HAMILTON, Ill. -- The Hamilton School District's focus on the future could jeopardize a significant piece of its past.
The School Board is looking at options to create 21st-century learning environments for students that support collaboration, communication, creativity and critical thinking in facilities that are safe and secure, designed for technology, flexible, and student-centered.
One option calls for building an addition to the elementary school and converting it to serve kindergarten through eighth grade, making health life-safety and 21st-century updates at the high school, and demolishing the high school's Safford Auditorium at an estimated cost of $12 million.
However, Chuck Miller and other district residents don't want to see the auditorium demolished.
"Hamilton is like all schools, always thinking about how to improve education for their students," Miller said. "One of the plans is tearing down Safford Auditorium, and that's kind of got some of us upset. We don't want to see Safford torn down. It's a fine historical building."
Instead Miller wants to persuade the School Board to use an alternative plan, one that doesn't involve tearing down the auditorium, which dates to 1927. Safford was restored and rededicated in 2007, thanks to community support.
"It was much more to do with getting students out of a 90-year-old classroom building than anything to do with Safford Auditorium," School Board President Matthew Starr said.
"I'm not sold on the destruction of that building at all yet, but I do think the best interest of students might be not attending classes in the Safford school building anymore."
Focusing on school facilities is the second task of a community leadership group that first targeted finances and spearheaded a successful education fund referendum in 2015.
The group reconvened to look at how best to serve students in connection with the district's 10-year life-safety survey, which called for $9.4 million in work to existing buildings.
Starr said the School Board wants to give direction to district administrators and architects about which path to follow to start developing detailed plans and determine how to pay for the projects.
The option that included tearing down the auditorium was favored at a late October town hall meeting.

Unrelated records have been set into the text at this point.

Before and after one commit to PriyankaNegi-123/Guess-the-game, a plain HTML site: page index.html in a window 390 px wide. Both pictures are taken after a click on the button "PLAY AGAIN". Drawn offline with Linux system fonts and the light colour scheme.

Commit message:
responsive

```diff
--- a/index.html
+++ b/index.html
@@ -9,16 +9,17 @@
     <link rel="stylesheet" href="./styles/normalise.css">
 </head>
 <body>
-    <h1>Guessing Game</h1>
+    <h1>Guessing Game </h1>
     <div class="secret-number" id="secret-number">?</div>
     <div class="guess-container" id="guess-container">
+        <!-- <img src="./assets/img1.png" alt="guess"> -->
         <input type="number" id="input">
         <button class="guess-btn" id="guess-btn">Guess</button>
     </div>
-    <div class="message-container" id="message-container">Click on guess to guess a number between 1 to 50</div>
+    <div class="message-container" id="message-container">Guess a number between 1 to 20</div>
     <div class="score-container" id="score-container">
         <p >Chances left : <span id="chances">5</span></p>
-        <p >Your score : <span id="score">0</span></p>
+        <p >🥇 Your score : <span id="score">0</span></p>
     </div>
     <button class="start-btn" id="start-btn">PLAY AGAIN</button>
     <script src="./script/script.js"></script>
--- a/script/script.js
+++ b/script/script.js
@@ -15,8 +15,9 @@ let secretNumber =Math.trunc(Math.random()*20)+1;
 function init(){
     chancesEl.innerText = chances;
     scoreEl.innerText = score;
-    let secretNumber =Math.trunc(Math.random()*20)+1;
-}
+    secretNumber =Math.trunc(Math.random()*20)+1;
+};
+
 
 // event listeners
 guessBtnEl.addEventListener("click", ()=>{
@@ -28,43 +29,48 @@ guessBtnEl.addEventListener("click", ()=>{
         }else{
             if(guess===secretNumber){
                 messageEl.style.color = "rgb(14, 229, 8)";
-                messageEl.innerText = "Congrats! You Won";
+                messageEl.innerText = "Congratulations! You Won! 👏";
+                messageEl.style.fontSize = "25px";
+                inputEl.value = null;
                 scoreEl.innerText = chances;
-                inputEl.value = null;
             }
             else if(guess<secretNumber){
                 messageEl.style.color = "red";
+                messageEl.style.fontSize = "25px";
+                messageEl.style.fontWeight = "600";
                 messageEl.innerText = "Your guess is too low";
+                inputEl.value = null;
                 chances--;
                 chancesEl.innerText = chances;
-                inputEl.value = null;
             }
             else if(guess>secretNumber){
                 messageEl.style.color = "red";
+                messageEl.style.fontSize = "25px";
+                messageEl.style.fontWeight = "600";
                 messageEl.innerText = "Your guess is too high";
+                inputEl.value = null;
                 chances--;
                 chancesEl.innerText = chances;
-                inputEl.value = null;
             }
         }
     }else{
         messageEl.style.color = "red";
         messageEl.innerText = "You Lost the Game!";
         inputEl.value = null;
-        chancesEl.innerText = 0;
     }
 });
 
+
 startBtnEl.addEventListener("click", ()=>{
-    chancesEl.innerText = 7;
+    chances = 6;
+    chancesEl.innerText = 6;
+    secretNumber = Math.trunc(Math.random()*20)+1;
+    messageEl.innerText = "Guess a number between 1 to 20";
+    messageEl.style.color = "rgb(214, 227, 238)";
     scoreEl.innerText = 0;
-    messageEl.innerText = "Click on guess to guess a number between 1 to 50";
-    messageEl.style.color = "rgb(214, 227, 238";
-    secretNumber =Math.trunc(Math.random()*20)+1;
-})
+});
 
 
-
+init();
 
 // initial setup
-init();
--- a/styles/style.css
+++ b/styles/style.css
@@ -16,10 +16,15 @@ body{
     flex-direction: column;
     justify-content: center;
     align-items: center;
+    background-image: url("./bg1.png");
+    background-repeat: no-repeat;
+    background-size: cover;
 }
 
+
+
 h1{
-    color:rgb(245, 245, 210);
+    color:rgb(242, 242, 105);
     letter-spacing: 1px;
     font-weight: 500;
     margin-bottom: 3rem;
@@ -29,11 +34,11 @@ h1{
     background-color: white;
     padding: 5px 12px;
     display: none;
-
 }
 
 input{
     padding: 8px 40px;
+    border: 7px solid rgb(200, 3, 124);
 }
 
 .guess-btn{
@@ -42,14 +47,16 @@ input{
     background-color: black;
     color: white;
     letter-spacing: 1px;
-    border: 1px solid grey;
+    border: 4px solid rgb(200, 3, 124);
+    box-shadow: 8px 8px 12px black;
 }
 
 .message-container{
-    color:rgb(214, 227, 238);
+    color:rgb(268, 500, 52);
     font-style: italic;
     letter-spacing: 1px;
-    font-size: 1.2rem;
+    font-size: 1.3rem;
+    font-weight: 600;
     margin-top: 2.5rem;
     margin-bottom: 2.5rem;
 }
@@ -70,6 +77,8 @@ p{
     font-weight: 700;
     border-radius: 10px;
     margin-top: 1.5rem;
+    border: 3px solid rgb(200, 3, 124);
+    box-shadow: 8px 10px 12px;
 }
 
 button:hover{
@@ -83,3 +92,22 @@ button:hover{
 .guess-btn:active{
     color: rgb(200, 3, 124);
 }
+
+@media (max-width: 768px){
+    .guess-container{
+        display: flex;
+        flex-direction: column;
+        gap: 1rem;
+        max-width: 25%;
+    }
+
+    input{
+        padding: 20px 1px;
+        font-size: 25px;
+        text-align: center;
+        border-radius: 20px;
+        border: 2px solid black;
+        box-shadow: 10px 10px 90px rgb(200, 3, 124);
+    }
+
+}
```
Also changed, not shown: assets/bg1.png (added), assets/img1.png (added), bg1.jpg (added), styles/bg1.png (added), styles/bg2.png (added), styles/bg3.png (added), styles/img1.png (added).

But as the School Board expected, it also raised concerns.
"We want to know, is that 10 percent of the community, 50 percent of the community?" Starr said. "If that building, that history means something to the community, our question is answered, and we'll plan around that."
One possibility could be picking that option but not demolishing the auditorium.
"The school building could be demolished, and the auditorium could be a standalone unit," Starr said. "You could save the seats to put in a new space in a new or remodeled facility."
Starr understands Miller's worries about the historical value of the auditorium.
"That's something you can't get around," Starr said. "But I don't see that the board that decided to build the building in '27 probably expected it to be in use 90 years later. I don't know that anybody expects that."
The late Rev. Mary Safford's desire to do something for the community in 1927 turned into the school building and auditorium that bears her name.
Safford was born in Quincy and raised in Hamilton. An active minister in the Unitarian Church, she started a congregation in Hamilton, then served congregations in Iowa before retiring to Florida.
She bequeathed $10,000 to the community, which funded Safford Memorial Hall, designed by Quincy architect Martin Geise in the Late Gothic Revival style. It features a contrasting brick-and-stone exterior; a flat roof; arched doors and windows; and elaborate decoration with plaster panels, arches and quatrefoils.
The hall was used for years for community and school activities. But when the School District needed more space in 1986, it converted a portion to classrooms, then office space.
A restoration effort spearheaded in the early 2000s by then-Superintendent Steve Breckon got seed money from the classes of 1952 and 1953. What became known as the Safford Group took on the project, and Miller said $100,000 was raised for the restoration.
"The biggest item was new seating. We improved the sound system some, did some lighting for the stage, but the major thing was the seating," he said. "We had 330 seats, and folks that contributed $325 bought a seat, and their name got put on it."
The auditorium gets little use beyond grade school plays, graduations and concerts after initial plans for community theater productions and movie nights didn't materialize. Starr said even the classroom use in the building is limited because the teaching environment "is not where we'd like it to be."
But Miller still believes the space is important for the School District and community.
"It's our generation that reveres something like that," he said. "The younger generation knows nothing about Mary Safford, nothing about the history of the building. It's just an auditorium.
"We're trying to get the history of the building out, get people involved … with something that can mean a lot to the city of Hamilton. If you think that tearing down Safford will increase the educational value of our young people, we disagree."
Once the future for the district's facilities is decided, it will be phased in over time.
"Construction is not imminent," Starr said. "Even if construction were imminent, Safford could be in phase 3. Making the elementary K-8 would be a very obvious phase 1. The goal would be to get students out of the old building and have them in an updated educational facility.
"Then there's some other decisions to be made for phase 2 or 3."
ON THE WEB
The Hamilton School Board and district administrators want to hear more from residents about future plans for facilities.
To find out about options under discussion or to get more information, go online to HHS328.com. Click on "Community Meeting Update" in the upper-right corner of the page.
Comments may be shared by calling the district office at 866-332-3880.